═════ Records for the exercise ═════

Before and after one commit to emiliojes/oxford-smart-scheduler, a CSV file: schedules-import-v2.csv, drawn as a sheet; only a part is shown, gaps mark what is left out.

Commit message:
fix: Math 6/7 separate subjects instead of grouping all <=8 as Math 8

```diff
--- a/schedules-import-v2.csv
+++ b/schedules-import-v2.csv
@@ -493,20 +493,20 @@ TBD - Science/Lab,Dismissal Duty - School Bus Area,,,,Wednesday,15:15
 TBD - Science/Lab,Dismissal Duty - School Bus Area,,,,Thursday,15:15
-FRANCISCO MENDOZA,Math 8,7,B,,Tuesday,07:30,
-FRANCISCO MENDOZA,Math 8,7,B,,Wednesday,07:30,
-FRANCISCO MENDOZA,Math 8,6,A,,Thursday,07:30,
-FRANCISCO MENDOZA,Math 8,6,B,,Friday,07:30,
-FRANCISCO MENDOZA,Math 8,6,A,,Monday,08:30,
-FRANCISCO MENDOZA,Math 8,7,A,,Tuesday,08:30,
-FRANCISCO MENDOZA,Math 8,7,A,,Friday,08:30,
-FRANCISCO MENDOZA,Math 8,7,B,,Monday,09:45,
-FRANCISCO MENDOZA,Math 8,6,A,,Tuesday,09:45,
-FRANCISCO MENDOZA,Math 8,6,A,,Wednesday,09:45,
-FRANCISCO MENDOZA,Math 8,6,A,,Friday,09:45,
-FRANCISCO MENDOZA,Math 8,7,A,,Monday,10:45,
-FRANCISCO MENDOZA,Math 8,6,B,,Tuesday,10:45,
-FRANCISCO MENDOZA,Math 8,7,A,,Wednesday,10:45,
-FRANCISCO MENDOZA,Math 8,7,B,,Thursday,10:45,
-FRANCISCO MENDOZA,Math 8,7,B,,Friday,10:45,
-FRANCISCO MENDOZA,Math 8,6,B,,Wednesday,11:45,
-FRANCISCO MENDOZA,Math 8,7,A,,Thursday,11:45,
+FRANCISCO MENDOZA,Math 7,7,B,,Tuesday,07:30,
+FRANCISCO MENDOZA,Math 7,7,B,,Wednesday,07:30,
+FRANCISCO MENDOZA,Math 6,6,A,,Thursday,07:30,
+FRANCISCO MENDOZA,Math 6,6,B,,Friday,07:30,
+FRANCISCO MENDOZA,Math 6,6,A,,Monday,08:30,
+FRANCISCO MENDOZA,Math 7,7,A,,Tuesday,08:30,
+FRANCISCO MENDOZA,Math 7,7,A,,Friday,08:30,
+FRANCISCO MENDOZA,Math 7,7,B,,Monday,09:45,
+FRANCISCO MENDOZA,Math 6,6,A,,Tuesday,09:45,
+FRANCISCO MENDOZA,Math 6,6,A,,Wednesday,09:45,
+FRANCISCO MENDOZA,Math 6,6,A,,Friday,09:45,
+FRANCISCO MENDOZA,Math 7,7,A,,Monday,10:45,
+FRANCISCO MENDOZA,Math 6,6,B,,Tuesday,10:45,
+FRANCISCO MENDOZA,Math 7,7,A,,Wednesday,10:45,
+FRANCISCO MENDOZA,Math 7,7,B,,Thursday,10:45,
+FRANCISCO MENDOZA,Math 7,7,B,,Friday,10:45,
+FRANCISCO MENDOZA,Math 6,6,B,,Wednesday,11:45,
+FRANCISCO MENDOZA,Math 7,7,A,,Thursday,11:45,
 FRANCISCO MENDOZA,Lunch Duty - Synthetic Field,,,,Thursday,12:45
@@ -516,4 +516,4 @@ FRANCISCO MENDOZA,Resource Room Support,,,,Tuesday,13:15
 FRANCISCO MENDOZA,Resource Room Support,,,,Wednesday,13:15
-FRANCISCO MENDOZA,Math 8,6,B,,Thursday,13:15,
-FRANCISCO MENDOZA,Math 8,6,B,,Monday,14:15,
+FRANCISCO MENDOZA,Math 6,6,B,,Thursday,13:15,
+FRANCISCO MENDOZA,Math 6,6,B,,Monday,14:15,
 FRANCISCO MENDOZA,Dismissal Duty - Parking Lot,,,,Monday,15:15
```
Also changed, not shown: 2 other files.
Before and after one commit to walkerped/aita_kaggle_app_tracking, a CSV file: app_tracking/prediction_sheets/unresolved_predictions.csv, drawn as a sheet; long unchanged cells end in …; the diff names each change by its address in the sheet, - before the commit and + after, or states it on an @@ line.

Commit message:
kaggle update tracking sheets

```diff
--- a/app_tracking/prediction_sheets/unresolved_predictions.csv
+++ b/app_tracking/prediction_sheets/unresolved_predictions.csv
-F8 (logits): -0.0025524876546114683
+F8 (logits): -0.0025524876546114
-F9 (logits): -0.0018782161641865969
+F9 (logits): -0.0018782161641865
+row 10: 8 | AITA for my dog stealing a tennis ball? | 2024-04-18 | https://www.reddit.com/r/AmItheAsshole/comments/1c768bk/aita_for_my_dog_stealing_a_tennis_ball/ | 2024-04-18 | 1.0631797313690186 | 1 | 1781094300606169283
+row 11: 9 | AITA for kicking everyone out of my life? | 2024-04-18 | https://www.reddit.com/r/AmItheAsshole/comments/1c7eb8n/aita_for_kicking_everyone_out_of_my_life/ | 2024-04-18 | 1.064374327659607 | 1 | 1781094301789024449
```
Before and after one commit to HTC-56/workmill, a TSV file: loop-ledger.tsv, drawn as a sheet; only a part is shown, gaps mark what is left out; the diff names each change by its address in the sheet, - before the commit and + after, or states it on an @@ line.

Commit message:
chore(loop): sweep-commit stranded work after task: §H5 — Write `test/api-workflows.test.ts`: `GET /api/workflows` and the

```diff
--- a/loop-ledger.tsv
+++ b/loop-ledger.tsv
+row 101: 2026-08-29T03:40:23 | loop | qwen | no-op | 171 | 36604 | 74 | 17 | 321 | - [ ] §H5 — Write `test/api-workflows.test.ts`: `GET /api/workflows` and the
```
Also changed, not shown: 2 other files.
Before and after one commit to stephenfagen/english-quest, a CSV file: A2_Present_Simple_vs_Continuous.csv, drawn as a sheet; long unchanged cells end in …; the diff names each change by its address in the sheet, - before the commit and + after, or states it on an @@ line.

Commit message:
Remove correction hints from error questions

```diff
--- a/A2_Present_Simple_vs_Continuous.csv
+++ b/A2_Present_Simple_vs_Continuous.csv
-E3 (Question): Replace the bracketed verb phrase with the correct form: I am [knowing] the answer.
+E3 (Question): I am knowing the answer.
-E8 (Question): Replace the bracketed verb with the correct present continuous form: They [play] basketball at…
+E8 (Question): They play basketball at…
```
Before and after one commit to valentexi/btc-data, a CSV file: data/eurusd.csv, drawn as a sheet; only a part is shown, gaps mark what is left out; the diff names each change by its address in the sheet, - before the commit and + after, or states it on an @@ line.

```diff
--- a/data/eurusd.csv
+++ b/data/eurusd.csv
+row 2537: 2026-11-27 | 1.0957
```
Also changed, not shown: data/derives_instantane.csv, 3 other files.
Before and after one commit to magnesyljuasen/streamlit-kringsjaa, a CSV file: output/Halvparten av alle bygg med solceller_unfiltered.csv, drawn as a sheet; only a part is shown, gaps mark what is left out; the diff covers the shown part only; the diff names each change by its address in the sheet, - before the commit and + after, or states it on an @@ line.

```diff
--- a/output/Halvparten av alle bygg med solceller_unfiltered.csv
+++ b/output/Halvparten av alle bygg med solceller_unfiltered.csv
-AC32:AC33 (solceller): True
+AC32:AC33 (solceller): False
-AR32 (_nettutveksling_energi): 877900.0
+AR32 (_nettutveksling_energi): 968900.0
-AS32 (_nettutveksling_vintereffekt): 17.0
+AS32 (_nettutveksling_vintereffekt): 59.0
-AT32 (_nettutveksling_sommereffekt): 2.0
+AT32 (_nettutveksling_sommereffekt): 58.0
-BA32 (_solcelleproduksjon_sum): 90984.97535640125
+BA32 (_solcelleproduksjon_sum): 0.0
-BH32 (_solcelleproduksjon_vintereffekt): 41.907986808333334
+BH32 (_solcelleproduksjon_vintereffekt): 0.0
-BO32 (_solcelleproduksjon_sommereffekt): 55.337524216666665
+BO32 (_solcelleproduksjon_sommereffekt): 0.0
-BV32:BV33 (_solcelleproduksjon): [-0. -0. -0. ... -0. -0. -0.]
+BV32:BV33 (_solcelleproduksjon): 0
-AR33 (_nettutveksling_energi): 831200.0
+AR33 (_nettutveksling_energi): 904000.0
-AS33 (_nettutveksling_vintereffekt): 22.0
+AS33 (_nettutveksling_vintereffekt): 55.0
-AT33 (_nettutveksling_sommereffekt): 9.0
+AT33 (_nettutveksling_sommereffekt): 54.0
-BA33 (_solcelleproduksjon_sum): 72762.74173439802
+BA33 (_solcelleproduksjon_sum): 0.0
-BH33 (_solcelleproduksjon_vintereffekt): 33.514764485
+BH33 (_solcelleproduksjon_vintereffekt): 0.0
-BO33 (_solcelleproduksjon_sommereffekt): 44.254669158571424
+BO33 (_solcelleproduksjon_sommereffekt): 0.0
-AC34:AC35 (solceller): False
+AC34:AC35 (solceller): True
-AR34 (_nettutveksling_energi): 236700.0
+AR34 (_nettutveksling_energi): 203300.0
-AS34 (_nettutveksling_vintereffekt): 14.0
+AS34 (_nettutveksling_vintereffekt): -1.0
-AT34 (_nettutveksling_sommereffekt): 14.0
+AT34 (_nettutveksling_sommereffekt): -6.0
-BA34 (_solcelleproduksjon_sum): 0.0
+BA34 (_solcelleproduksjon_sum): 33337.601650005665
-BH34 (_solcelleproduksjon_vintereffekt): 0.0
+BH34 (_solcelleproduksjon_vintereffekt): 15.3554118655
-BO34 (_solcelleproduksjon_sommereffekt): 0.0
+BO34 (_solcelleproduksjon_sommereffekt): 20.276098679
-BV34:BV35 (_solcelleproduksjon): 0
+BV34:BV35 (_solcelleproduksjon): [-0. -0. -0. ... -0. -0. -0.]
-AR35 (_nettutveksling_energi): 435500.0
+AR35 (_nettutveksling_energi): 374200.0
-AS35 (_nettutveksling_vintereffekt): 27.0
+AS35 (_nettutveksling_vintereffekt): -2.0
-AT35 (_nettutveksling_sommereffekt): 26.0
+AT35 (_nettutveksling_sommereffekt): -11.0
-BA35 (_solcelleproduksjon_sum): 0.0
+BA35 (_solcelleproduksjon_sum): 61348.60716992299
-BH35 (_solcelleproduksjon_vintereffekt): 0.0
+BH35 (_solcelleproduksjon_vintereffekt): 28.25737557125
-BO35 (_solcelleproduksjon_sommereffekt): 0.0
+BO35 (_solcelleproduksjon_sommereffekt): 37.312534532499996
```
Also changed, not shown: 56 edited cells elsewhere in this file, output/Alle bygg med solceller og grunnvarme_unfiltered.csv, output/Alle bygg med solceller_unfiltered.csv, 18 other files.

═════

• _What is required_
Working through the records above, copy each line in which "Friday" is found.

• _Response for this exercise_
-FRANCISCO MENDOZA,Math 8,6,B,,Friday,07:30,
-FRANCISCO MENDOZA,Math 8,7,A,,Friday,08:30,
-FRANCISCO MENDOZA,Math 8,6,A,,Friday,09:45,
-FRANCISCO MENDOZA,Math 8,7,B,,Friday,10:45,
+FRANCISCO MENDOZA,Math 6,6,B,,Friday,07:30,
+FRANCISCO MENDOZA,Math 7,7,A,,Friday,08:30,
+FRANCISCO MENDOZA,Math 6,6,A,,Friday,09:45,
+FRANCISCO MENDOZA,Math 7,7,B,,Friday,10:45,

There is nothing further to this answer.